If assistance is needed while traveling and/or for the entire duration of the study abroad program, it should be planned well in advance. It is also important to note that certain disability-related equipment, medications, and supplies may not be readily available overseas. You should research in advance what is generally available in your host country, as well as the regulations for bringing medications or support/service animals in. In some cases, it may be necessary for you to bring sufficient supplies for the entire duration of your program. Helpful information about accommodations abroad can be found on the website Mobility International USA.

Important Considerations

For any student, an important part of the study abroad process is careful research of a potential program and location. Your Study Abroad Advisor will be able to assist you in exploring and evaluating the many study abroad programs available and which could be a good fit for you. In addition to academic and personal considerations, students with disabilities may have special considerations in selecting a program, such as:

  • How do people in my intended host country define “disability”?
  • Are there local laws or policies in place related to people with disabilities?
  • Is this city/country accessible for students with physical disabilities?
    • What housing options are provided or available? Does the building have elevators? How big are the doorways and rooms? What is the bathroom situation?
    • How accessible is my host university’s campus and classrooms?
    • Is there accessible transportation available, either public or private?
    • What are the general conditions of public sidewalks and streets?
    • Does my program’s curriculum involve rigorous physical activity such as hiking, snorkeling, etc.?
    • Will I have access to professionals who can repair my equipment, if necessary (eg. auxiliary aids)?
    • How will my airline assist me in flight from the U.S. to my host country (and back)? Can someone accompany me from security to the gate? Is pre-boarding available? Wheelchair transportation? How long will the flight be and what is the airplane’s general layout?
  • Is this city/country accessible for students with learning or other disabilities?
  • What will my coursework be like? What are the typical methods of instruction and examination? Are interpreter and/or captioning services available?
  • Are counseling services available on the program?
  • Are support staff available, who will understand my needs?
  • What potential expenses will be involved with the accommodations I need? How will these costs be covered or supported?
  • Would it be possible for me to bring a support or service animal abroad? Are there policies in place with my program/in my host country that will support this? What flight arrangements will be possible?
  • Will I need a caretaker to travel with me? If so, would they be present for the entire program or just for travel? What accommodation is needed for them? Will they be able to obtain any necessary paperwork prior to travel (e.g. visa, passport)?
  • How will I handle my medications while abroad? Are the medications I need to take legal in my host country? Are they readily available for purchase abroad or should I bring an ample supply with me? What is the process for getting these medications across the border (e.g. TSA)?

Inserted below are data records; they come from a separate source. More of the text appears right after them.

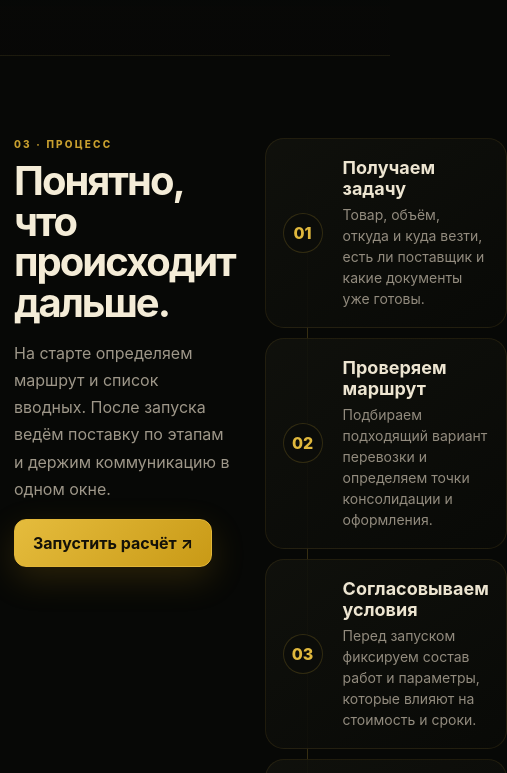
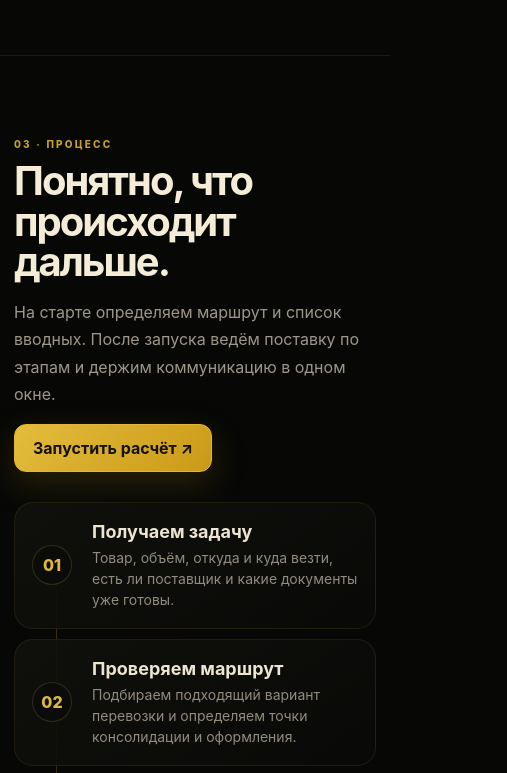
Before and after one commit to Bell1488/vds, a website: page index.html in a window 390 px wide. Shown: the part 7400-8173 px from the top of the page, 507 px wide, since content can reach past the window. Drawn offline with Linux system fonts and the light colour scheme; no server answers.

Commit message:
Fix mobile process layout overflow

```diff
--- a/assets/css/site.css
+++ b/assets/css/site.css
@@ -319,7 +319,7 @@ body.has-scrolled .floating-lead{opacity:1;pointer-events:auto;transform:none}.f
 
 @media(max-width:1020px){
   .hero{min-height:860px;padding:150px 0 270px}.hero h1{font-size:clamp(52px,8vw,78px)}
-  .process{gap:40px}.steps:before{left:47px}
+  .process{grid-template-columns:minmax(0,1fr);gap:40px}.sticky,.steps{min-width:0}.steps:before{left:47px}
   .footer-top{grid-template-columns:1fr 1fr}.footer-brand{grid-column:1/-1}
 }
 @media(max-width:680px){
```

Requesting Accommodations

You are by no means required to inform UFIC of your disability(s), however, doing so will help us and other key program staff assess your needs and determine what’s possible. If it is something you’re interested in, please begin the request process as soon as possible as many accommodations require significant planning. Potential accommodations you may need for a study abroad program include, but are not limited to: wheelchair accessibility, visual aids, note-taking, extended test-taking time, sign language interpreters, assistive technology, refrigeration for medication, and/or a reduced course load.

Before speaking with a Study Abroad Advisor about potential accommodations, we encourage you to first have an appointment with the DRC. During this meeting, discuss your plans for study abroad and ask for a study abroad-specific accommodation letter. The DRC will help you fill this letter out based on both your registration with them and any special needs that study abroad may bring about. Having this letter when you meet with Study Abroad will help us to have a better idea of your needs. It does not guarantee that accommodations can be made, but it helps greatly in those efforts. Note that the letter is kept confidential but may need to be shared with others involved with your study abroad program, such as a program director or host university.

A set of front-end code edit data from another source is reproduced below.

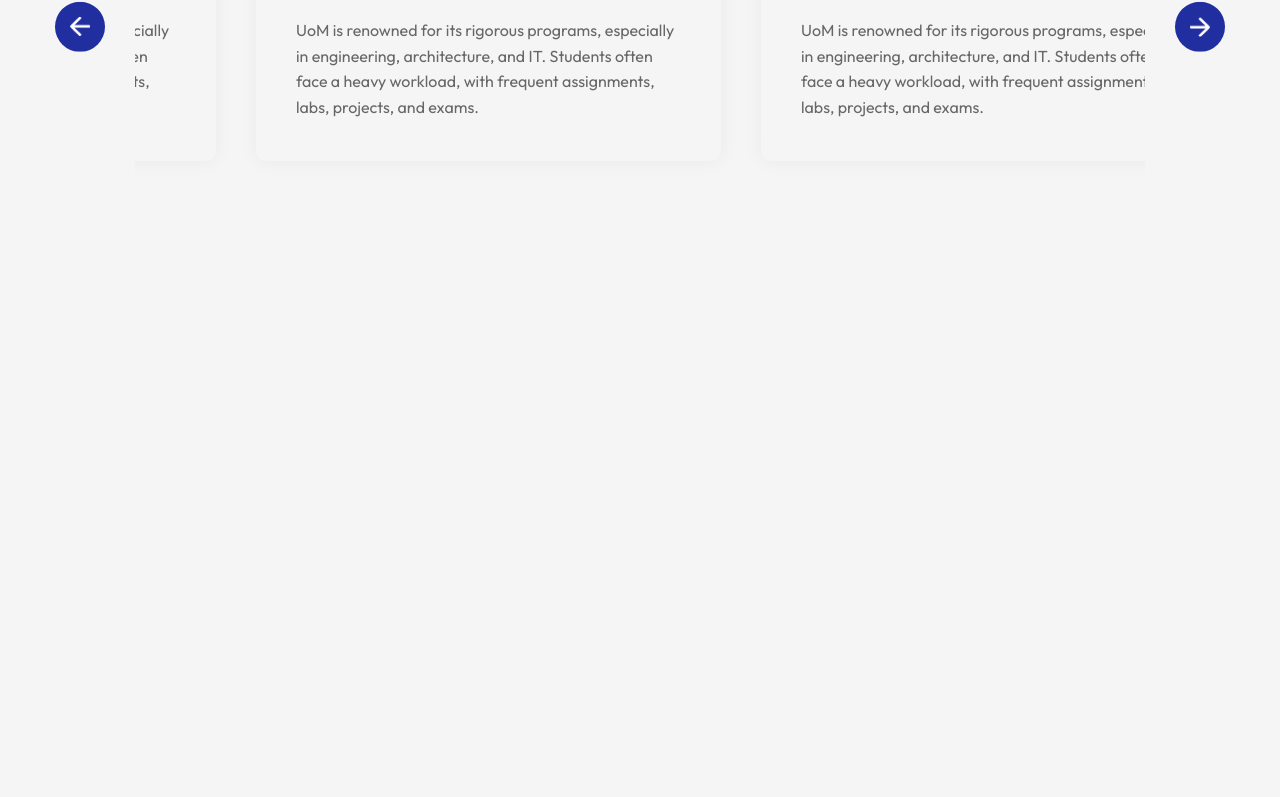
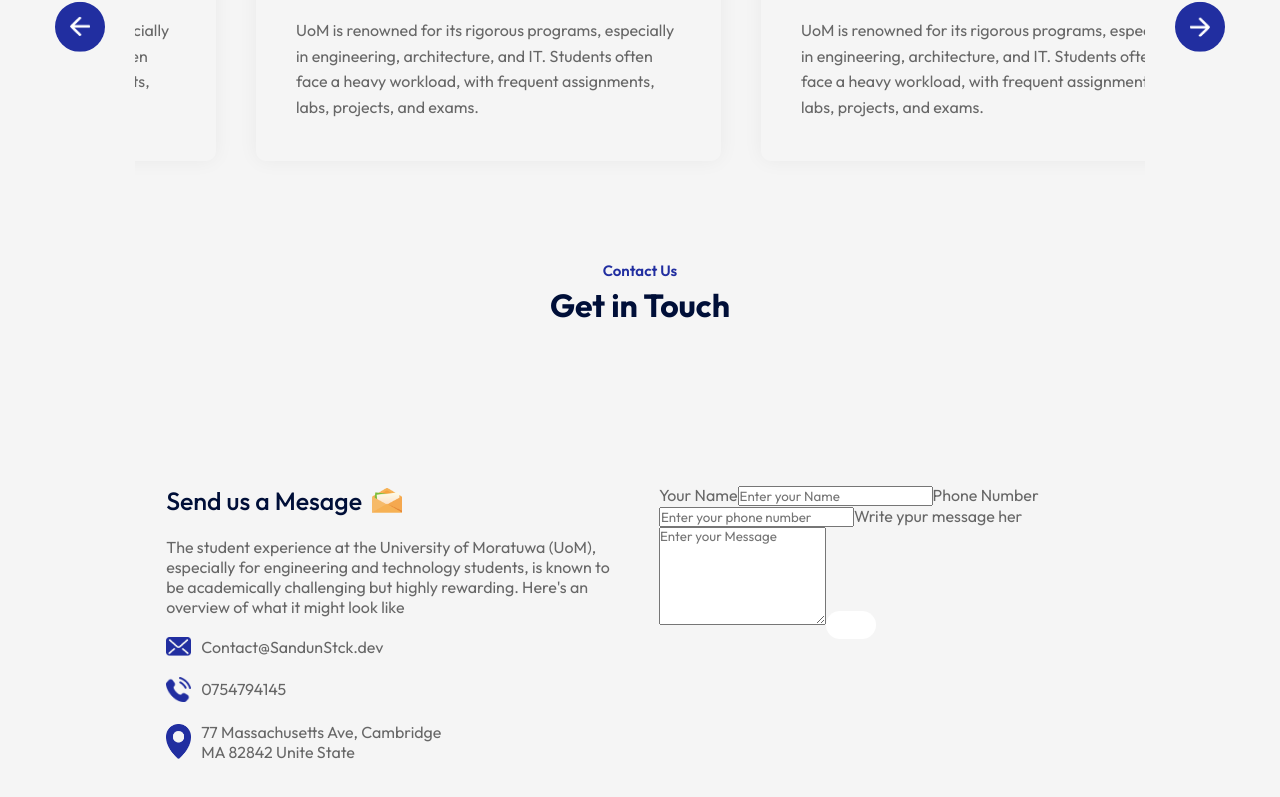
Before and after one commit to sandun7787/University-guide-web-page, a React (Vite) app: page / in a window 1280 px wide. Shown: the part 2781-3578 px from the top of the page. Before the commit the page ends 3042 px from the top, so only its background shows below. Built offline with nearby package versions, Linux system fonts and the light colour scheme.

Commit message:
add-new-one

```diff
--- a/src/App.jsx
+++ b/src/App.jsx
@@ -6,6 +6,7 @@ import Title from './Components/Title/Title'
 import About from './Components/About/About'
 import Campus from './Components/Campus/Campus'
 import Testimonials from './Components/Testimonials/Testimonials'
+import Contact from './Components/Contact/Contact'
 export default function App() {
   return (
     <div>
@@ -19,6 +20,9 @@ export default function App() {
       <Campus/>
       <Title subTitle='TESTIMONIALS' title='What Student Says'/>
       <Testimonials/>
+      <Title subTitle='Contact Us' title='Get in Touch'/>
+      <Contact/>
+
       </div>
 
 
--- /dev/null
+++ b/src/Components/Contact/Contact.css
@@ -0,0 +1,38 @@
+.contact {
+    margin: 80px auto;
+    max-width: 90%;
+    display: flex;
+    align-content: center;
+    justify-content: space-between;
+}
+
+.contact-col {
+    flex-basis: 48%;
+    color: #676767;
+}
+
+.contact-col h3 {
+    color: #000F38;
+    font-weight: 500;
+    font-size: 25px;
+    display: flex;
+    align-items: center;
+    margin-bottom: 20px;
+}
+
+.contact-col h3 img{
+    width: 30px;
+    margin-left: 10px;
+}
+
+
+.contact-col ul li{
+    display: flex;
+    align-items: center;
+    margin:20px 0;
+}
+
+.contact-col ul li img{
+    width:25px;
+    margin-right: 10px;
+}
--- /dev/null
+++ b/src/Components/Contact/Contact.jsx
@@ -0,0 +1,44 @@
+import React from 'react'
+import './Contact.css'
+import msg_icon from '../../assets/msg-icon.png'
+import mail_icon from '../../assets/mail-icon.png'
+import phone_icon from '../../assets/phone-icon.png'
+import location_icon from '../../assets/location-icon.png'
+
+const Contact = () => {
+  return (
+    <div className='contact'>
+        <div className="contact">
+            <div className="contact-col">
+                <h3>Send us a Mesage  <img src={msg_icon} alt="" /></h3>
+                <p>
+                The student experience at the University of Moratuwa (UoM), especially for engineering and technology students, is known to be academically challenging but highly rewarding. Here's an overview of what it might look like
+                </p>
+                <ul>
+                    <li><img src={mail_icon} alt="" />
+                        Contact@SandunStck.dev
+                    </li>
+                    <li><img src={phone_icon} alt="" />0754794145</li>
+                    <li><img src={location_icon} alt="" />77 Massachusetts Ave, Cambridge <br/>MA 82842 Unite State</li>
+                </ul>
+                </div>
+                <div className="contact-col">
+                  <form>
+                    <label>Your Name</label>
+                    <input type="text" name='name' placeholder='Enter your Name' />
+                    <required/>
+                    <label>Phone Number</label>
+                    <input type="tel" name='phone' placeholder='Enter your phone number' />
+                    <required/>
+                    <label>Write ypur message her</label>
+                    <textarea name="message" rows='6' placeholder='Enter your Message' required></textarea>
+                    <button type='submite' className='btn dark btn'></button>
+                  </form>
+                </div>
+        </div>
+
+    </div>
+  )
+}
+
+export default Contact
```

In addition to the information provided above, we hope that some of these resources can be helpful or reassuring to you in your pursuit of study abroad. Also remember that you can always reach out to our office or the DRC with questions or concerns.